37. It may well be that the Accused presented as a mentally unstable person when Doctor Gitau examined him on 29th May, 2015, but there was no evidence that this documented condition affected his mind on the material evening in such a manner as to bring this case within the provisions of Section 12 of the Penal Code, as it relates to the actual time of offence. In order to qualify as a complete defence, the mental disease pleaded by an Accused should be one that affects his mind so as to be incapable of understanding what he is doing or knowing that he ought not to do the act. The psychiatrist’s report of 29th May, 2015 does not contain a clear diagnosis and symptoms of the mental illness of the Accused. Besides, subjective complaints recorded therein such as auditory hallucinations ought to have been stated by the Accused to PW6 and PW7, if true.

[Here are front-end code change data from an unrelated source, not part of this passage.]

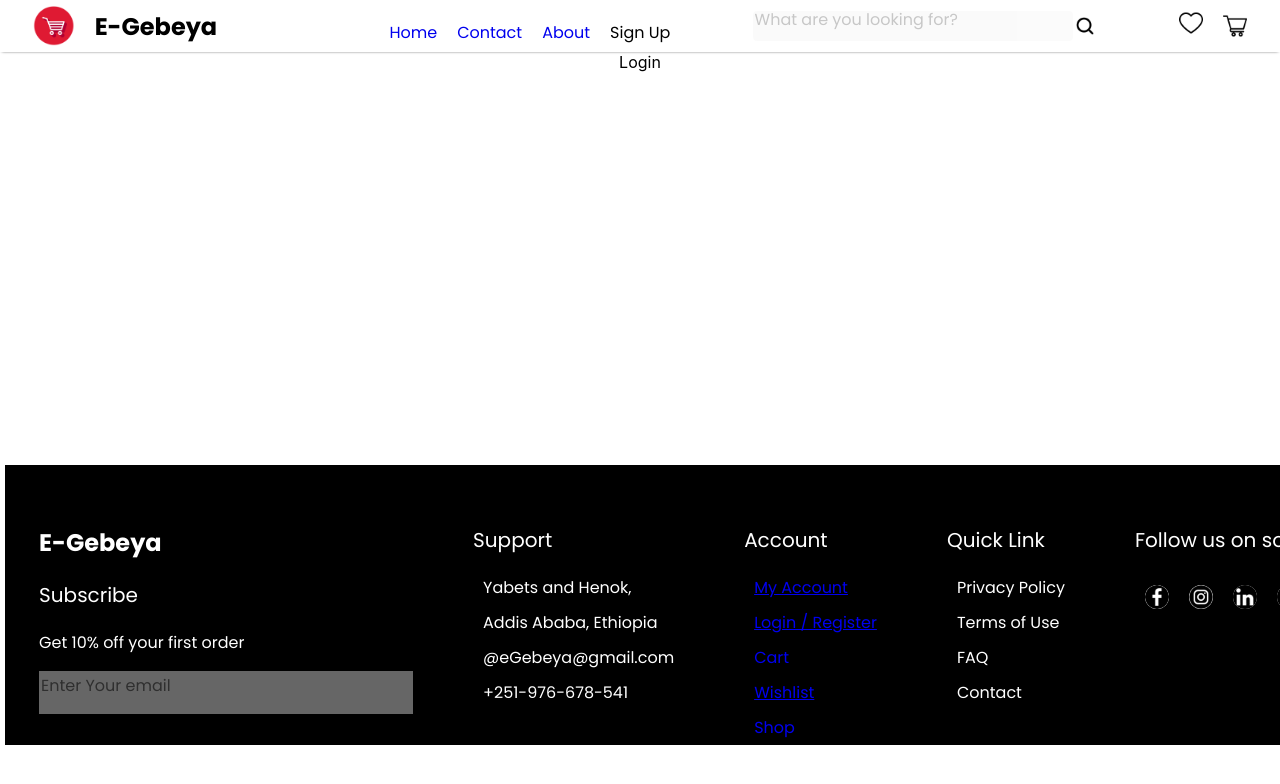
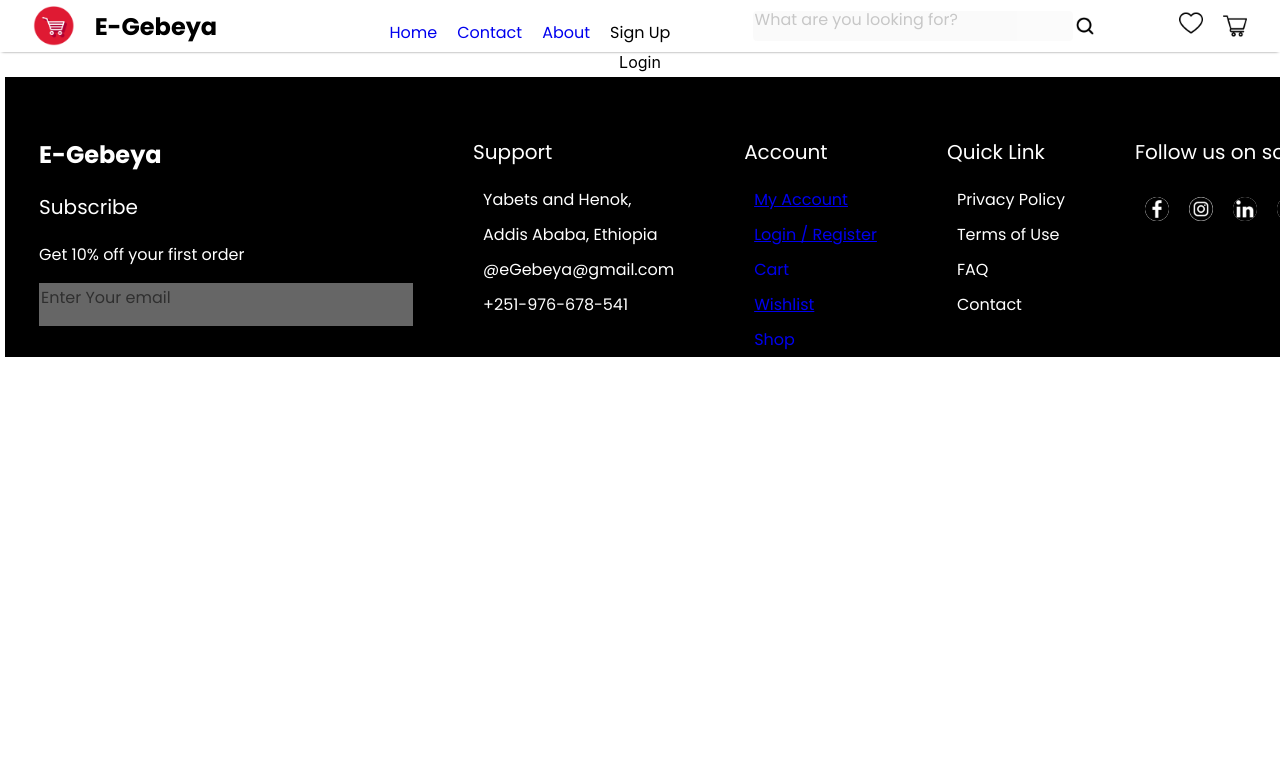
Before and after one commit to CybersoftInt/E-gebeya2, a React (Create React App) app: page /login in a window 1280 px wide. Shown: the top 784 px of the page. Built offline with nearby package versions, Linux system fonts and the light colour scheme.

Commit message:
edit on item component

```diff
--- a/src/Components/Footer/Footer.css
+++ b/src/Components/Footer/Footer.css
@@ -1,12 +1,10 @@
 .footer {
   display: flex;
-position: absolute;
-
-bottom: 0;
-width: 1440px;
-height: 340px;
+  position: relative;
+  bottom: 0;
+  width: 100%;
+  height: 340px;
   margin-bottom: 0;
-  width: 100%;
   font-family: "Poppins";
 }
 .footer_content {
```
Also changed, not shown: src/Components/Item/Item.jsx (+14 -1 lines).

38. It is in my view that based on unimpeachable evidence by PW1, PW3, PW4 and PW5 on one hand, and PW6 and PW7 on the other, concerning historical and immediate events to the offence, it cannot be said that the alleged illness which on the face of it was first raised to the doctor on 29th May, 2015 and not even during the charge and cautionary statement, deprived the Accused at the time of offence, of the mental capacity to know what he was doing or that it was wrong. Mere mental illness not shown to affect a person so as to be incapable of understanding what he is doing or that he ought not to do the act is not a defence under Section 12 of the Penal Code.
39. On the facts of this case, it cannot be that the Accused was swinging successively between sanity and insanity in the entire material period. Regarding the specific events of 20th May, 2015these are consistent with evidence of the surrounding circumstances before the date, with regard to the Accused’s mental state. In my view, it would amount to stretching the statutory defence provided in Section 12 of the Penal Code to unreasonable limits to conclude, as the defence seemed to require of the court, that all spouse batterers and those who threaten suicide or murder their spouses do so because they labour under mental illness and ought to be treated as such.
40. For purposes of the present case, I have given reasons why the defence of insanity does not hold. The same is rejected. On the evidence placed before me, I am satisfied that the Accused person, exasperated by the adamant refusal by the deceased to return to the matrimonial home, decided to deal with her violently. He armed himself with a sharp knife and waylaid her on the path she used from work to PW4’s house. At that scene he attacked her and slit her throat. The injuries documented in the post mortem form are severe. The deceased stood no chance of surviving a severed neck. The injuries manifest a clear intention to cause her death.
41. The murder was a self-fulfilling karma: having previously threatened to kill the deceased, the Accused eventually carried out his wishes. He cannot now be allowed to hide behind the convenient smokescreen of a vague mental illness. He is guilty of murder contrary to Section 203 of the Penal Code as charged. I so find and will convict him accordingly.
Delivered and signed in Naivasha this 20th day of December, 2017.
In the presence of:-
Mr. Mutinda for the DPP
Mr. Mburu for the Accused
Accused – present
Court Assistant – Barasa